*** Opening TASK INPUTS ***

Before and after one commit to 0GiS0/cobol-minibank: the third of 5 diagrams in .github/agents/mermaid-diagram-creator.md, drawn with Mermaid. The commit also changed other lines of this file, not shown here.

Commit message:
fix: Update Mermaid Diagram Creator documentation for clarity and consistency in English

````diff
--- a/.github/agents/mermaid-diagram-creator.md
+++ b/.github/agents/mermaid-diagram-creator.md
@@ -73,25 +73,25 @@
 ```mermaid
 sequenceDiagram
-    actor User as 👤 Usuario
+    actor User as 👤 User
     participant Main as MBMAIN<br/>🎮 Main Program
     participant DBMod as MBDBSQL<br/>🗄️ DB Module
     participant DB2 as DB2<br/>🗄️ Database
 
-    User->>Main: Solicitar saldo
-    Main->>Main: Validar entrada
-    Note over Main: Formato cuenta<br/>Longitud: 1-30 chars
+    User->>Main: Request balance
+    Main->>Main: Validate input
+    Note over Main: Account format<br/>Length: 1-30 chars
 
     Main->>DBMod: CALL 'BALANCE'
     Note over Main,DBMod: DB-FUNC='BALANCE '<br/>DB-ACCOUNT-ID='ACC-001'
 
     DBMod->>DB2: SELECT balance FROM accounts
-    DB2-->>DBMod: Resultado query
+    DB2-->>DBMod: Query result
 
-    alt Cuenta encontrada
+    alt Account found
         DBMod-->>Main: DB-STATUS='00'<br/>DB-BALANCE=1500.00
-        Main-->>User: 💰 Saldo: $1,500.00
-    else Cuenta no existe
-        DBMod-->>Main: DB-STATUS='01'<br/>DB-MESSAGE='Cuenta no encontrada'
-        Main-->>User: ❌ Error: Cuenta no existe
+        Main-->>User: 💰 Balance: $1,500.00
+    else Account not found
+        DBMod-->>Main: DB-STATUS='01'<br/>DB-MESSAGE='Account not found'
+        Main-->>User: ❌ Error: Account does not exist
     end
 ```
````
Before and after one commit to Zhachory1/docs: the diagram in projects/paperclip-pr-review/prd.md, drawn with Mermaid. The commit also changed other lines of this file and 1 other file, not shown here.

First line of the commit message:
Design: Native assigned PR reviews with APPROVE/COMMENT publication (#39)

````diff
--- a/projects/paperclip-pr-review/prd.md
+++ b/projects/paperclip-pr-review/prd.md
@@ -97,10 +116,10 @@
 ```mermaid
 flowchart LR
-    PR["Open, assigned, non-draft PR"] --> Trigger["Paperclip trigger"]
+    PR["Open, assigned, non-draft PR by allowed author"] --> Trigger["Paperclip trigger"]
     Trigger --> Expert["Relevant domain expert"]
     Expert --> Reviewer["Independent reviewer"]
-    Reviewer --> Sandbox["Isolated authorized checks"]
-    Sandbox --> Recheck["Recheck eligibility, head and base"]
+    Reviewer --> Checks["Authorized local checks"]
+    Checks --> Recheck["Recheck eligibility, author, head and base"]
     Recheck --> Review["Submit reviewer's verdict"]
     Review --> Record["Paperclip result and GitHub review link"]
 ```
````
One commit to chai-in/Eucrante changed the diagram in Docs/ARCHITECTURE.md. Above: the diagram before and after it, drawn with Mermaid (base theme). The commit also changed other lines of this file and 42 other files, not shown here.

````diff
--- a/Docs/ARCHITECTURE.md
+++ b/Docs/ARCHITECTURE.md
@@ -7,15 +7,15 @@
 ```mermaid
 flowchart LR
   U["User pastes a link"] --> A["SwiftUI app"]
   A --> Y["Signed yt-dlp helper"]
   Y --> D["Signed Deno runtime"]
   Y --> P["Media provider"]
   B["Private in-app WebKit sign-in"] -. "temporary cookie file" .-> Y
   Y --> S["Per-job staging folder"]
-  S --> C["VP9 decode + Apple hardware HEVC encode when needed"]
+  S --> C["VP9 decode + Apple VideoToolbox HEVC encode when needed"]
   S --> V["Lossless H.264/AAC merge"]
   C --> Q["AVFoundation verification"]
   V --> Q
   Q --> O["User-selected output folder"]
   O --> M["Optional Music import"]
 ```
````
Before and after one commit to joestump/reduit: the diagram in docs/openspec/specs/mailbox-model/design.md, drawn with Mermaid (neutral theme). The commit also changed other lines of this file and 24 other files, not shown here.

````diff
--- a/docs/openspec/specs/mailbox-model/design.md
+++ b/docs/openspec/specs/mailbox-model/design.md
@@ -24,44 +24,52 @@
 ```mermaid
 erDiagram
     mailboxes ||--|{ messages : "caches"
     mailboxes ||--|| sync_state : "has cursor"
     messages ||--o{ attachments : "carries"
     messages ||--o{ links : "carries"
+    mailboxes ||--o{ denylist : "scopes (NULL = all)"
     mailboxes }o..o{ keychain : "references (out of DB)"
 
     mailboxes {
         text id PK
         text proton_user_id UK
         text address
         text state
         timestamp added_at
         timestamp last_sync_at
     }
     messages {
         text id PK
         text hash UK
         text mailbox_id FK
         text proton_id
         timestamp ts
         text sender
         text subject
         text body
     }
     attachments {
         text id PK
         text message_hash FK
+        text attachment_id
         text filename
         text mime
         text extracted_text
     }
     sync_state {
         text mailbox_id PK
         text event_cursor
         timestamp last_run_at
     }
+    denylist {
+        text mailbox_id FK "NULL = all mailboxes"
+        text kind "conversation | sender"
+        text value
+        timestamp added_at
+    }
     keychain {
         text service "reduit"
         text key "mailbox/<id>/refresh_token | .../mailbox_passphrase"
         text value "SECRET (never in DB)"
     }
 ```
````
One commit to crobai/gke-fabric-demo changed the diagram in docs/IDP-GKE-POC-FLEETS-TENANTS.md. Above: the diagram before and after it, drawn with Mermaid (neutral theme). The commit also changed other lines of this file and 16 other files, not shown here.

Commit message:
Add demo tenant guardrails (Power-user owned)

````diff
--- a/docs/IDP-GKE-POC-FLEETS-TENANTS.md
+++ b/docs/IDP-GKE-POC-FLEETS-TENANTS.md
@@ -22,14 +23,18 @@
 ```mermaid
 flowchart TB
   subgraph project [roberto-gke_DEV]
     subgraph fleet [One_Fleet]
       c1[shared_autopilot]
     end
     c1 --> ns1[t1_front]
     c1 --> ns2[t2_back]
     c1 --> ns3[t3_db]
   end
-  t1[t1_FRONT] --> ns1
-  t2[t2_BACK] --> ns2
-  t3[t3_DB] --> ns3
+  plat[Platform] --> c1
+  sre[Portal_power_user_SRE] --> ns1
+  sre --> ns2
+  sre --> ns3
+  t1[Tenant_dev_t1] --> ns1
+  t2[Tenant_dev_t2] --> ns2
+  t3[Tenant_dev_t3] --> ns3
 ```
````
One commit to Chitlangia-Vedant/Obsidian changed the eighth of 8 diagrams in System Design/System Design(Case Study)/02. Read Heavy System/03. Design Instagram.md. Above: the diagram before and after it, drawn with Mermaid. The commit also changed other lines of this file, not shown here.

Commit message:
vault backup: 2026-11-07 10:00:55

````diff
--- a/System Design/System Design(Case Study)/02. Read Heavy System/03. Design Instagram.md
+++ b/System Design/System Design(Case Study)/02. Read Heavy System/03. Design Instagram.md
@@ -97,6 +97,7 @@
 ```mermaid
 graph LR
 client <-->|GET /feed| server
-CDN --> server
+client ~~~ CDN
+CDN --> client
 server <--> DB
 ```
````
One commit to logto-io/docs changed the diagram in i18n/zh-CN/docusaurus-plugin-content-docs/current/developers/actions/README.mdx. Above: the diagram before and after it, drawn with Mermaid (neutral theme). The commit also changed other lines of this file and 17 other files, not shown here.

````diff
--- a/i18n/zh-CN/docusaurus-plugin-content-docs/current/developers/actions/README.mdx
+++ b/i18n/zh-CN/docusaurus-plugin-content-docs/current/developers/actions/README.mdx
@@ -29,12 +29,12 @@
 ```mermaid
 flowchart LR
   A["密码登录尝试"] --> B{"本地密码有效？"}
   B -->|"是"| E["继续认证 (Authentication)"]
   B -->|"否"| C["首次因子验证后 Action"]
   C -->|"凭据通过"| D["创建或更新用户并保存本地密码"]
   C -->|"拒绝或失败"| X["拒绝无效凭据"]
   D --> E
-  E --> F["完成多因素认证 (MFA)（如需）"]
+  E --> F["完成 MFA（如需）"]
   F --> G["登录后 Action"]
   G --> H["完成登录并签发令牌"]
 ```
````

*** Closing TASK INPUTS ***

TASK TO COMPLETE »
In the entries above, find every line with the word "mailboxes" and list it.

TASK RESPONSE »
     mailboxes ||--|{ messages : "caches"
     mailboxes ||--|| sync_state : "has cursor"
+    mailboxes ||--o{ denylist : "scopes (NULL = all)"
     mailboxes }o..o{ keychain : "references (out of DB)"
     mailboxes {
+        text mailbox_id FK "NULL = all mailboxes"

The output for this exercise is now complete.